Are their other options available for recurrent ovarian cancer?

I have recurrent high grade serous ovarian cancer and have had two lots of chemotherapy. Unfortunately I am platinum resistant so chemo options are very limited. My oncologist has advised me that the cancer is incurable so they will not operate again. However, over the last 3/4 weeks my bowel habits changed so I went to see my gp and phoned the CNS nurse to advise. My bloods came back with markers of 3600 and I’m due a ct  scan this Friday. I’m currently taking Letrozole as the cancer is oestrogen receptive but it would appear this has not managed to contain it. 
Is there other options available, is immunotherapy available for ovarian cancer patients? I’m aware that trials have been on hold due to Covid 19 but are there ones that I should be making my oncologist aware of. I do feel that I am not considered for other treatments because it’s incurable and that the oncologist has written me off. I’d really appreciate your advice. Thank you

  • Hi Kempy58,

    Thanks for getting in touch. My name is Deborah and I’m one of the Cancer Information Nurses on the Macmillan Support Line.  I’m sorry to hear that you’ve had a recurrence of ovarian cancer. I understand that you’ve already had a hysterectomy, two lots of chemotherapy and hormone therapy and your oncologist has advised that further surgery is not recommended.
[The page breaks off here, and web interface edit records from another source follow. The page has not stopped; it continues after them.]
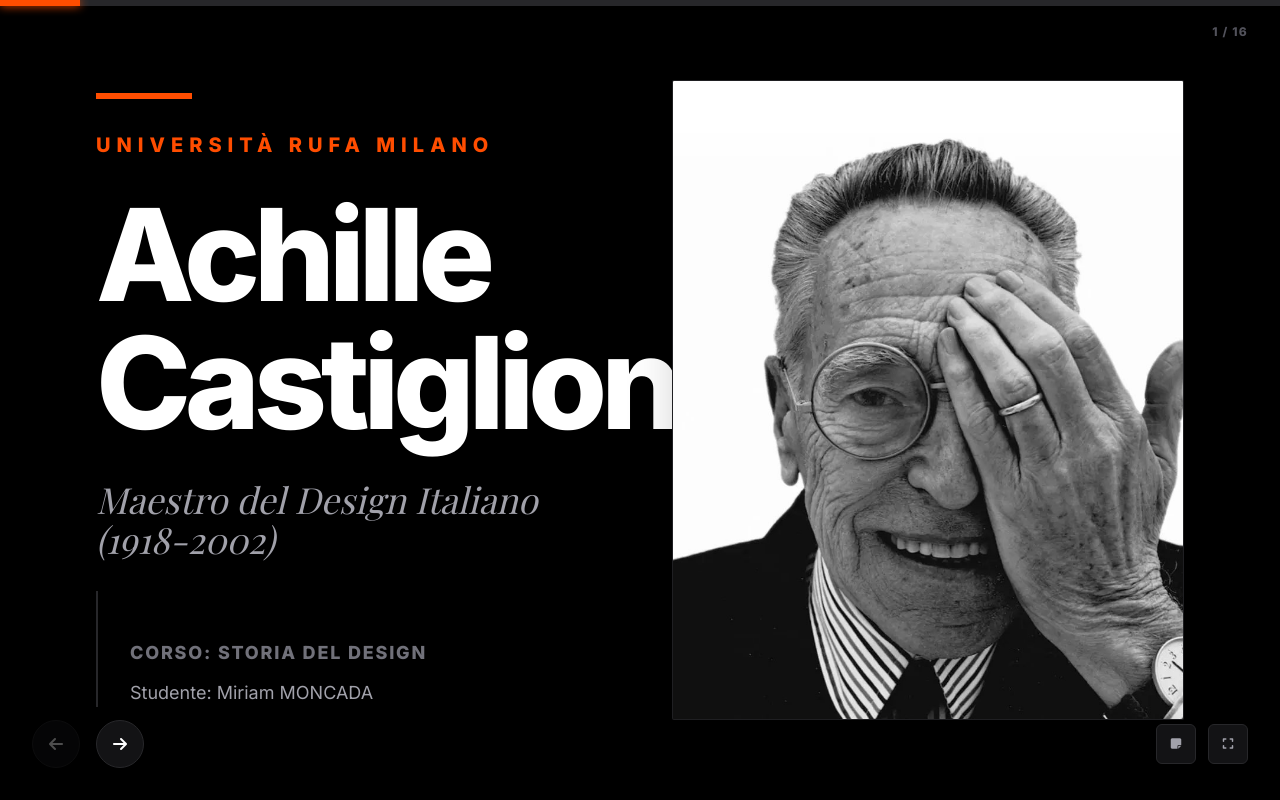
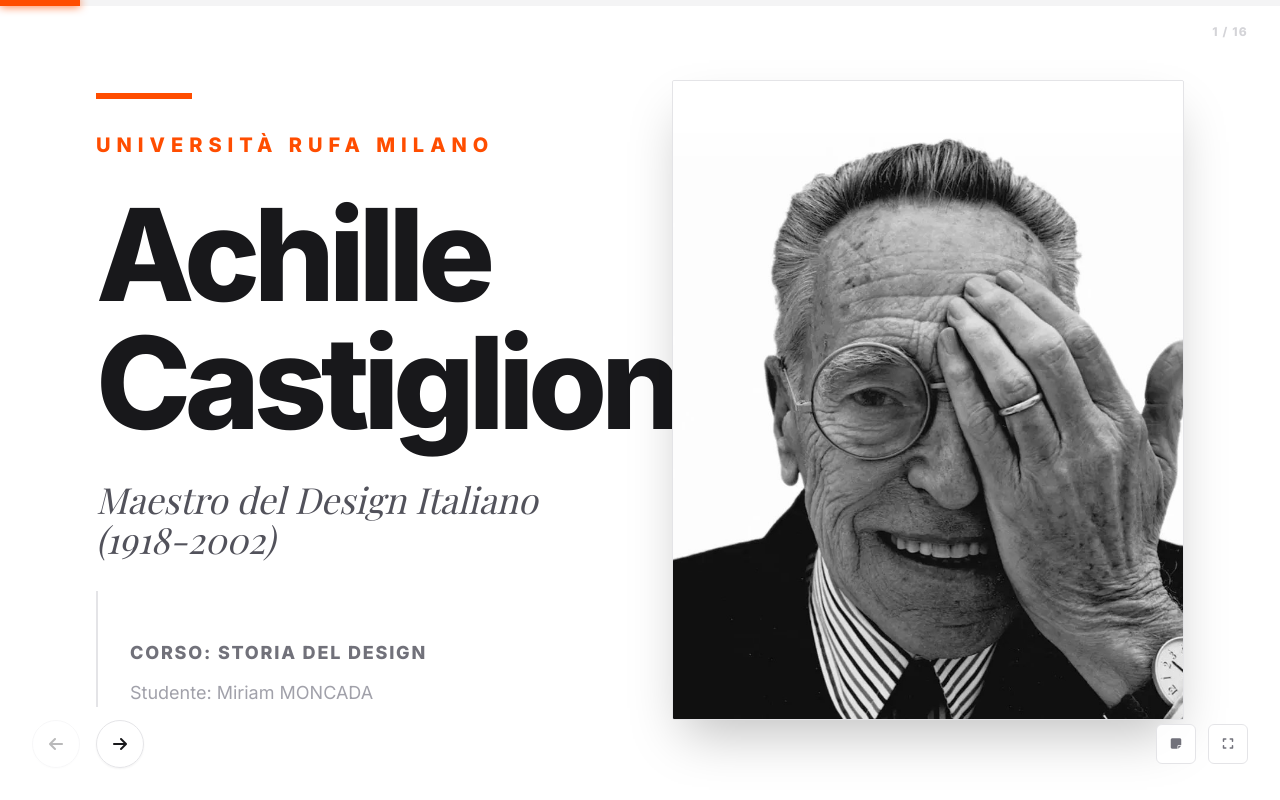
Before and after one commit to fredtft/Achille_Castiglioni_PPT, a React (Vite) app: page / in a window 1280 px wide. Built offline with nearby package versions, Linux system fonts and the light colour scheme; a web font is replaced by a local one.

Commit message:
Add files via upload

```diff
--- a/App.tsx
+++ b/App.tsx
@@ -62,7 +62,7 @@ const App: React.FC = () => {
 
   return (
     <div
-      className="relative h-[100dvh] w-screen bg-black overflow-hidden flex flex-col"
+      className="relative h-[100dvh] w-screen bg-white overflow-hidden flex flex-col"
       onTouchStart={handleTouchStart}
       onTouchEnd={handleTouchEnd}
     >
@@ -80,14 +80,14 @@ const App: React.FC = () => {
           <button
             onClick={prevSlide}
             disabled={currentIndex === 0}
-            className={`w-8 h-8 md:w-12 md:h-12 flex items-center justify-center rounded-full bg-zinc-900/80 border border-zinc-800 text-white hover:bg-[#ff4d00] transition-all disabled:opacity-30`}
+            className={`w-8 h-8 md:w-12 md:h-12 flex items-center justify-center rounded-full bg-white/90 border border-zinc-200 text-zinc-900 hover:bg-[#ff4d00] hover:text-white hover:border-[#ff4d00] shadow-sm transition-all disabled:opacity-30`}
           >
             <i className="fas fa-arrow-left text-xs md:text-base"></i>
           </button>
           <button
             onClick={nextSlide}
             disabled={currentIndex === slides.length - 1}
-            className={`w-8 h-8 md:w-12 md:h-12 flex items-center justify-center rounded-full bg-zinc-900/80 border border-zinc-800 text-white hover:bg-[#ff4d00] transition-all disabled:opacity-30`}
+            className={`w-8 h-8 md:w-12 md:h-12 flex items-center justify-center rounded-full bg-white/90 border border-zinc-200 text-zinc-900 hover:bg-[#ff4d00] hover:text-white hover:border-[#ff4d00] shadow-sm transition-all disabled:opacity-30`}
           >
             <i className="fas fa-arrow-right text-xs md:text-base"></i>
           </button>
@@ -96,21 +96,21 @@ const App: React.FC = () => {
         <div className="flex gap-1 md:gap-3 pointer-events-auto items-center">
           <button
             onClick={() => setShowNotes(!showNotes)}
-            className={`w-7 h-7 md:w-10 md:h-10 flex items-center justify-center rounded-md bg-zinc-900/80 border border-zinc-800 text-zinc-400 hover:text-white transition-all ${showNotes ? 'text-[#ff4d00] border-[#ff4d00]/50' : ''}`}
+            className={`w-7 h-7 md:w-10 md:h-10 flex items-center justify-center rounded-md bg-white/90 border border-zinc-200 text-zinc-500 hover:text-zinc-900 transition-all ${showNotes ? 'text-[#ff4d00] border-[#ff4d00]/50' : ''}`}
           >
             <i className="fas fa-sticky-note text-xs"></i>
           </button>
 
           <button
             onClick={toggleFullscreen}
-            className="w-7 h-7 md:w-10 md:h-10 flex items-center justify-center rounded-md bg-zinc-900/80 border border-zinc-800 text-zinc-400 hover:text-white transition-all hidden sm:flex"
+            className="w-7 h-7 md:w-10 md:h-10 flex items-center justify-center rounded-md bg-white/90 border border-zinc-200 text-zinc-500 hover:text-zinc-900 transition-all hidden sm:flex"
           >
             <i className={`fas ${isFullscreen ? 'fa-compress' : 'fa-expand'} text-xs`}></i>
           </button>
         </div>
       </div>
 
-      <div className="absolute top-2 md:top-6 right-2 md:right-8 text-zinc-600 font-bold text-[8px] md:text-xs tracking-widest pointer-events-none">
+      <div className="absolute top-2 md:top-6 right-2 md:right-8 text-zinc-300 font-bold text-[8px] md:text-xs tracking-widest pointer-events-none">
         {currentIndex + 1} / {slides.length}
       </div>
 
--- a/components/NotesModal.tsx
+++ b/components/NotesModal.tsx
@@ -12,16 +12,16 @@ export const NotesModal: React.FC<NotesModalProps> = ({ isOpen, notes, onClose }
 
   return (
     <div className="fixed inset-0 z-[60] flex items-end justify-end p-4 pointer-events-none">
-      <div className="bg-zinc-900 border border-zinc-700 p-6 rounded-lg shadow-2xl w-full max-w-md pointer-events-auto transform animate-slide-up">
+      <div className="bg-white border border-zinc-200 p-6 rounded-lg shadow-[0_20px_50px_rgba(0,0,0,0.1)] w-full max-w-md pointer-events-auto transform animate-slide-up">
         <div className="flex justify-between items-center mb-4">
           <h3 className="text-[#ff4d00] font-bold flex items-center gap-2 text-sm uppercase tracking-wider">
             <i className="fas fa-sticky-note"></i> Note per il Relatore
           </h3>
-          <button onClick={onClose} className="text-zinc-400 hover:text-white transition-colors">
+          <button onClick={onClose} className="text-zinc-400 hover:text-zinc-900 transition-colors">
             <i className="fas fa-times"></i>
           </button>
         </div>
-        <div className="text-zinc-300 text-sm leading-relaxed max-h-48 overflow-y-auto italic">
+        <div className="text-zinc-600 text-sm leading-relaxed max-h-48 overflow-y-auto italic">
           {notes || "Nessuna nota per questa diapositiva."}
         </div>
       </div>
--- a/components/ProgressBar.tsx
+++ b/components/ProgressBar.tsx
@@ -10,7 +10,7 @@ export const ProgressBar: React.FC<ProgressBarProps> = ({ current, total }) => {
   const progress = ((current + 1) / total) * 100;
 
   return (
-    <div className="fixed top-0 left-0 w-full h-1.5 bg-zinc-800 z-50">
+    <div className="fixed top-0 left-0 w-full h-1.5 bg-zinc-100 z-50">
       <div
         className="h-full bg-[#ff4d00] transition-all duration-300 ease-out shadow-[0_0_10px_#ff4d00]"
         style={{ width: `${progress}%` }}
--- a/components/SlideRenderer.tsx
+++ b/components/SlideRenderer.tsx
@@ -28,17 +28,17 @@ export const SlideRenderer: React.FC<SlideRendererProps> = ({ slide }) => {
     return (
       <div
         onClick={() => handleImageAction(index)}
-        className={`relative group cursor-pointer overflow-hidden bg-zinc-900 flex items-center justify-center border border-zinc-800/50 ${className}`}
+        className={`relative group cursor-pointer overflow-hidden bg-zinc-100 flex items-center justify-center border border-zinc-200 ${className}`}
       >
         <img
           src={src}
           alt={slide.title}
           className={`w-full h-full ${fit === 'cover' ? 'object-cover' : 'object-contain p-4'} transition-transform duration-700 group-hover:scale-105`}
           onError={(e) => {
-            (e.target as HTMLImageElement).src = `https://placehold.co/1200x800/18181b/ff4d00?text=${expectedFileName}.jpg`;
+            (e.target as HTMLImageElement).src = `https://placehold.co/1200x800/f4f4f5/ff4d00?text=${expectedFileName}.jpg`;
           }}
         />
-        <div className="absolute inset-0 flex items-center justify-center opacity-0 group-hover:opacity-100 transition-opacity bg-black/40">
+        <div className="absolute inset-0 flex items-center justify-center opacity-0 group-hover:opacity-100 transition-opacity bg-black/10">
            <div className="bg-[#ff4d00] text-white text-[10px] font-black uppercase px-3 py-1 tracking-tighter rounded-sm shadow-xl">
              Copia & Cerca
            </div>
@@ -50,14 +50,14 @@ export const SlideRenderer: React.FC<SlideRendererProps> = ({ slide }) => {
   switch (slide.type) {
     case SlideType.TITLE:
       return (
-        <div className="flex h-full items-center p-8 lg:p-24 bg-black overflow-hidden">
+        <div className="flex h-full items-center p-8 lg:p-24 bg-white overflow-hidden">
           <div className="grid grid-cols-1 md:grid-cols-2 gap-16 items-center w-full">
             <div className="space-y-8 animate-slide-up">
               <div className="h-1.5 w-24 bg-[#ff4d00]"></div>
               <div className="text-[#ff4d00] font-bold text-sm lg:text-xl tracking-[0.3em] uppercase">{slide.metadata?.university}</div>
-              <h1 className="text-5xl md:text-7xl lg:text-9xl font-black leading-none text-white tracking-tighter">{slide.title}</h1>
-              <p className="text-xl md:text-2xl lg:text-4xl text-zinc-400 font-serif italic">{slide.subtitle}</p>
-              <div className="pt-12 space-y-3 border-l-2 border-zinc-800 pl-8">
+              <h1 className="text-5xl md:text-7xl lg:text-9xl font-black leading-none text-zinc-900 tracking-tighter">{slide.title}</h1>
+              <p className="text-xl md:text-2xl lg:text-4xl text-zinc-600 font-serif italic">{slide.subtitle}</p>
+              <div className="pt-12 space-y-3 border-l-2 border-zinc-200 pl-8">
                 <div className="text-zinc-500 text-sm lg:text-lg uppercase tracking-widest font-bold">{slide.metadata?.course}</div>
                 <div className="text-zinc-400 text-sm lg:text-lg">{slide.metadata?.student}</div>
               </div>
@@ -69,10 +69,10 @@ export const SlideRenderer: React.FC<SlideRendererProps> = ({ slide }) => {
 
     case SlideType.QUOTE:
       return (
-        <div className="flex flex-col h-full items-center justify-center p-12 lg:p-40 text-center relative bg-zinc-950">
-          <div className="absolute top-1/2 left-1/2 -translate-x-1/2 -translate-y-1/2 text-[25rem] md:text-[40rem] text-[#ff4d00]/5 font-serif select-none pointer-events-none">“</div>
+        <div className="flex flex-col h-full items-center justify-center p-12 lg:p-40 text-center relative bg-zinc-50">
+          <div className="absolute top-1/2 left-1/2 -translate-x-1/2 -translate-y-1/2 text-[25rem] md:text-[40rem] text-[#ff4d00]/10 font-serif select-none pointer-events-none">“</div>
           <div className="relative z-10 max-w-6xl space-y-16 animate-slide-up">
-            <blockquote className="text-2xl md:text-4xl lg:text-6xl font-serif italic leading-snug text-zinc-100">{slide.quote}</blockquote>
+            <blockquote className="text-2xl md:text-4xl lg:text-6xl font-serif italic leading-snug text-zinc-900">{slide.quote}</blockquote>
             <div className="flex items-center justify-center gap-6">
               <div className="w-16 h-[3px] bg-[#ff4d00]"></div>
               <div className="text-xl md:text-2xl lg:text-3xl font-black text-[#ff4d00] tracking-tight uppercase">{slide.author}</div>
@@ -83,25 +83,25 @@ export const SlideRenderer: React.FC<SlideRendererProps> = ({ slide }) => {
 
     case SlideType.TIMELINE:
       return (
-        <div className="flex flex-col h-full bg-zinc-950 p-12 lg:p-24 overflow-hidden justify-start pt-20 lg:pt-32 relative">
+        <div className="flex flex-col h-full bg-white p-12 lg:p-24 overflow-hidden justify-start pt-20 lg:pt-32 relative">
            <div className="mb-12 lg:mb-20 animate-slide-up">
-            <h2 className="text-5xl md:text-7xl lg:text-8xl font-black text-white uppercase tracking-tighter leading-none">{slide.title}</h2>
+            <h2 className="text-5xl md:text-7xl lg:text-8xl font-black text-zinc-900 uppercase tracking-tighter leading-none">{slide.title}</h2>
             <div className="text-[#ff4d00] font-bold text-lg uppercase tracking-[0.5em] mt-2">{slide.subtitle}</div>
           </div>
 
           <div className="relative w-full py-20">
-            <div className="absolute top-1/2 left-0 right-0 h-[2px] bg-zinc-800 -translate-y-1/2"></div>
+            <div className="absolute top-1/2 left-0 right-0 h-[2px] bg-zinc-100 -translate-y-1/2"></div>
             <div className="flex justify-between relative">
               {slide.list?.map((item, i) => {
                 const [year, desc] = item.split(': ');
                 const isEven = i % 2 === 0;
                 return (
                   <div key={i} className={`flex flex-col items-center w-full relative group`}>
-                    <div className="w-5 h-5 rounded-full bg-[#ff4d00] mb-0 border-4 border-black z-10 transition-transform group-hover:scale-150"></div>
-                    <div className={`absolute left-1/2 -translate-x-1/2 w-px h-20 bg-zinc-800/50 ${isEven ? 'bottom-full mb-0' : 'top-full mt-0'}`}></div>
+                    <div className="w-5 h-5 rounded-full bg-[#ff4d00] mb-0 border-4 border-white z-10 transition-transform group-hover:scale-150"></div>
+                    <div className={`absolute left-1/2 -translate-x-1/2 w-px h-20 bg-zinc-100 ${isEven ? 'bottom-full mb-0' : 'top-full mt-0'}`}></div>
                     <div className={`absolute left-1/2 -translate-x-1/2 w-48 text-center ${isEven ? 'bottom-[calc(100%+80px)]' : 'top-[calc(100%+80px)]'}`}>
                       <div className="text-[#ff4d00] font-black text-2xl mb-1">{year}</div>
-                      <div className="text-zinc-400 text-xs leading-relaxed font-medium px-2">{desc}</div>
+                      <div className="text-zinc-500 text-xs leading-relaxed font-medium px-2">{desc}</div>
                     </div>
                   </div>
                 );
@@ -114,19 +114,19 @@ export const SlideRenderer: React.FC<SlideRendererProps> = ({ slide }) => {
     case SlideType.CONTENT_SPLIT:
       const isImageLeft = slide.imagePosition === 'left';
       return (
-        <div className="flex h-full w-full bg-black overflow-hidden">
+        <div className="flex h-full w-full bg-white overflow-hidden">
           <div className="grid grid-cols-1 md:grid-cols-2 h-full w-full">
             <div className={`p-12 lg:p-24 flex flex-col justify-center space-y-10 ${isImageLeft ? 'order-2 md:order-2' : 'order-2 md:order-1'}`}>
               <h2 className="text-5xl md:text-7xl font-black text-[#ff4d00] tracking-tighter leading-none">{slide.title}</h2>
               <div className="space-y-8">
-                <p className="text-2xl lg:text-3xl text-zinc-100 font-light leading-snug border-l-4 border-[#ff4d00] pl-6">{slide.content}</p>
-                <div className="grid grid-cols-1 gap-8 pt-10 border-t border-zinc-900">
+                <p className="text-2xl lg:text-3xl text-zinc-800 font-light leading-snug border-l-4 border-[#ff4d00] pl-6">{slide.content}</p>
+                <div className="grid grid-cols-1 gap-8 pt-10 border-t border-zinc-100">
                   {slide.list?.map((item, i) => {
                     const [label, val] = item.split(': ');
                     return (
                       <div key={i} className="group">
-                        <div className="text-[#ff4d00]/60 font-bold text-xs uppercase tracking-[0.3em] mb-2">{label}</div>
-                        <div className="text-zinc-400 text-xl font-light">{val}</div>
+                        <div className="text-[#ff4d00]/80 font-bold text-xs uppercase tracking-[0.3em] mb-2">{label}</div>
+                        <div className="text-zinc-600 text-xl font-light">{val}</div>
                       </div>
                     );
                   })}
@@ -134,7 +134,7 @@ export const SlideRenderer: React.FC<SlideRendererProps> = ({ slide }) => {
               </div>
             </div>
             <div className={`${isImageLeft ? 'order-1 md:order-1' : 'order-1 md:order-2'}`}>
-              <Placeholder index={0} fit="cover" className="h-full" />
+              <Placeholder index={0} fit="cover" className="h-full border-none" />
             </div>
           </div>
         </div>
@@ -142,22 +142,22 @@ export const SlideRenderer: React.FC<SlideRendererProps> = ({ slide }) => {
 
     case SlideType.FEATURE:
       return (
-        <div className="relative h-full w-full bg-zinc-950 overflow-hidden flex flex-col lg:flex-row">
+        <div className="relative h-full w-full bg-white overflow-hidden flex flex-col lg:flex-row">
            <div className="w-full lg:w-3/5 h-[40vh] lg:h-full relative overflow-hidden">
              <Placeholder index={0} fit="cover" className="w-full h-full border-none" />
-             <div className="absolute inset-0 bg-gradient-to-r from-zinc-950/80 via-transparent to-transparent hidden lg:block"></div>
-             <div className="absolute inset-0 bg-gradient-to-t from-zinc-950 via-transparent to-transparent lg:hidden"></div>
+             <div className="absolute inset-0 bg-gradient-to-r from-white/90 via-transparent to-transparent hidden lg:block"></div>
+             <div className="absolute inset-0 bg-gradient-to-t from-white via-transparent to-transparent lg:hidden"></div>
            </div>
 
            <div className="w-full lg:w-2/5 p-8 lg:p-24 flex flex-col justify-center relative z-10 lg:-ml-32">
-              <div className="bg-black/60 backdrop-blur-md p-10 lg:p-16 border-l-8 border-[#ff4d00] shadow-2xl">
-                <h2 className="text-5xl lg:text-8xl font-black text-white uppercase tracking-tighter mb-8 leading-[0.85]">{slide.title}</h2>
-                <p className="text-xl lg:text-2xl text-zinc-300 font-light leading-relaxed mb-12">{slide.content}</p>
+              <div className="bg-white/90 backdrop-blur-md p-10 lg:p-16 border-l-8 border-[#ff4d00] shadow-2xl">
+                <h2 className="text-5xl lg:text-8xl font-black text-zinc-900 uppercase tracking-tighter mb-8 leading-[0.85]">{slide.title}</h2>
+                <p className="text-xl lg:text-2xl text-zinc-600 font-light leading-relaxed mb-12">{slide.content}</p>
                 <div className="space-y-6">
                   {slide.list?.map((item, i) => (
                     <div key={i} className="flex gap-4 items-start">
                       <div className="w-2 h-2 rounded-full bg-[#ff4d00] mt-2 flex-shrink-0"></div>
-                      <div className="text-zinc-400 text-base lg:text-lg font-medium">{item}</div>
+                      <div className="text-zinc-500 text-base lg:text-lg font-medium">{item}</div>
                     </div>
                   ))}
                 </div>
@@ -172,11 +172,11 @@ export const SlideRenderer: React.FC<SlideRendererProps> = ({ slide }) => {
         : [slide.title, 'Dettagli'];
 
       return (
-        <div className="flex flex-col h-full bg-zinc-950 overflow-hidden">
+        <div className="flex flex-col h-full bg-zinc-50 overflow-hidden">
           <div className="flex-1 p-12 lg:p-20 overflow-y-auto">
              <div className="flex items-center gap-10 mb-16">
-               <h2 className="text-4xl md:text-6xl font-black text-white uppercase tracking-tight">{mainTitle}</h2>
-               <div className="h-[2px] flex-1 bg-zinc-900"></div>
+               <h2 className="text-4xl md:text-6xl font-black text-zinc-900 uppercase tracking-tight">{mainTitle}</h2>
+               <div className="h-[2px] flex-1 bg-zinc-200"></div>
                <div className="text-[#ff4d00] font-bold tracking-widest uppercase text-xs">
                  {detailType}
                </div>
@@ -185,20 +185,20 @@ export const SlideRenderer: React.FC<SlideRendererProps> = ({ slide }) => {
               {slide.list?.map((item, i) => {
                 const [label, val] = item.split(': ');
                 return (
-                  <div key={i} className="p-8 bg-black/40 border border-zinc-900 transition-all hover:bg-zinc-900/50">
+                  <div key={i} className="p-8 bg-white border border-zinc-200 transition-all hover:border-[#ff4d00]/30 shadow-sm">
                     <div className="text-[#ff4d00] font-bold text-xs uppercase tracking-[0.2em] mb-4 flex items-center gap-3">
                       <span className="w-2 h-2 bg-[#ff4d00] rounded-full"></span>
                       {label}
                     </div>
-                    <div className="text-zinc-300 text-xl font-light leading-relaxed">{val}</div>
+                    <div className="text-zinc-700 text-xl font-light leading-relaxed">{val}</div>
                   </div>
                 );
               })}
             </div>
           </div>
-          <div className="h-1/3 grid grid-cols-3 gap-0 bg-black border-t-2 border-[#ff4d00]/20">
-            <Placeholder index={0} fit="contain" className="bg-white border-r border-zinc-900" />
-            <Placeholder index={1} fit="contain" className="bg-white border-r border-zinc-900" />
+          <div className="h-1/3 grid grid-cols-3 gap-0 bg-white border-t-2 border-[#ff4d00]/20">
+            <Placeholder index={0} fit="contain" className="bg-white border-r border-zinc-100" />
+            <Placeholder index={1} fit="contain" className="bg-white border-r border-zinc-100" />
             <Placeholder index={2} fit="contain" className="bg-white" />
           </div>
         </div>
--- a/index.css
+++ b/index.css
@@ -1,7 +1,8 @@
+
 body {
     font-family: 'Inter', sans-serif;
-    background-color: #121212;
-    color: white;
+    background-color: #ffffff;
+    color: #18181b;
     margin: 0;
     overflow: hidden;
 }
@@ -16,7 +17,7 @@ body {
 }
 
 ::-webkit-scrollbar-track {
-    background: #1a1a1a;
+    background: #f4f4f5;
 }
 
 ::-webkit-scrollbar-thumb {
--- a/metadata.json
+++ b/metadata.json
@@ -1,4 +1,3 @@
-
 {
   "name": "Achille Castiglioni - Presentazione RUFA",
   "description": "Una presentazione interattiva sulla vita e le opere di Achille Castiglioni per l'università RUFA Milano.",
```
I appreciate that due to limited chemotherapy options and a question over whether the hormone therapy is still effective, you’re looking into other treatment options and whether these might be suitable for you.


    According to the NICE Guidelines for the management of advanced ovarian cancer, there are some treatment options which might be available. However, these are general guidelines and your own hospital team are best placed to decide which treatments would work better for you.


    If your consultant feels that you might benefit from further chemotherapy, they might consider one or more of the following treatments: paclitaxel alone, usually as a weekly treatment; liposomal doxorubicin; gemcitabine; cisplatin; etoposide; cyclophosphamide. These are usually given to people whose cancer cells have become resistant to platinum based chemotherapy regimes. Your suitability for further chemotherapy will also depend on which chemo drugs you have already had and other factors such as your general health.


    You asked whether immunotherapy might be an option for you. There are some targeted cancer drugs that can help the body to control the growth of some types of cancer cells. These can be given alone or alongside chemotherapy, or after chemotherapy. Types of targeted cancer drugs for ovarian cancer include: bevacizumab (Avastin); olaparib (Lynparza); niraparib (Zejula). Although these drugs can be beneficial in some cases, they are currently only recommended for the maintenance treatment of relapsed, platinum-sensitive, ovarian cancer which has responded to platinum-based chemotherapy. As your cancer cells have now become resistant to platinum-based drugs, targeted therapy might not be a suitable option for you. Also, access to these drugs varies, depending on where you live in the UK.


    You can ask your consultant about clinical trials and whether there are any for which you meet the criteria. They will be able to advise if there are any which might be beneficial to you. Despite COVID-19, many research teams continue to recruit participants for trials. You can read more information about clinical trials on the Cancer Research website.  

    I know it can be disheartening to be told that your treatment options are limited. I assure you that every possible treatment will be considered by your hospital team and they will be only too happy to talk about what your options are.  It may be the case that they feel none of the above treatments are suitable for you, either because they don’t think the drugs will have the desired effect on the cancer cells or maybe due to severe side effects having a negative impact on your quality of life. Whatever the reasons, there should be a discussion between you and your team to decide what’s best for you. Perhaps once your CT scan results come back, you can ask to speak to your consultant about what will happen next?

    Even if none of the above treatments are suitable, your team will do everything they can to manage your symptoms and keep you as well as possible for as long as possible. You will never be abandoned. There are specialist palliative care teams who can offer practical and emotional support to make sure you are well cared for. Your own GP and local District Nurses will also be on hand should you need any further support.

    I see you previously posted to our ovarian cancer group but you haven’t been active for a while. You might find it helpful to re-join this group to chat to other women who may be in a similar situation.

    I hope this has been helpful, Kempy58. I know you’ve got a lot to think about. If you would like to chat to one of our nurses or advisors, you’re welcome to call the support line on 0808 808 0000. We’re open every day, 8am-8pm.

    Take care of yourself.

    Best wishes

    Deborah, Macmillan Information Nurse Specialist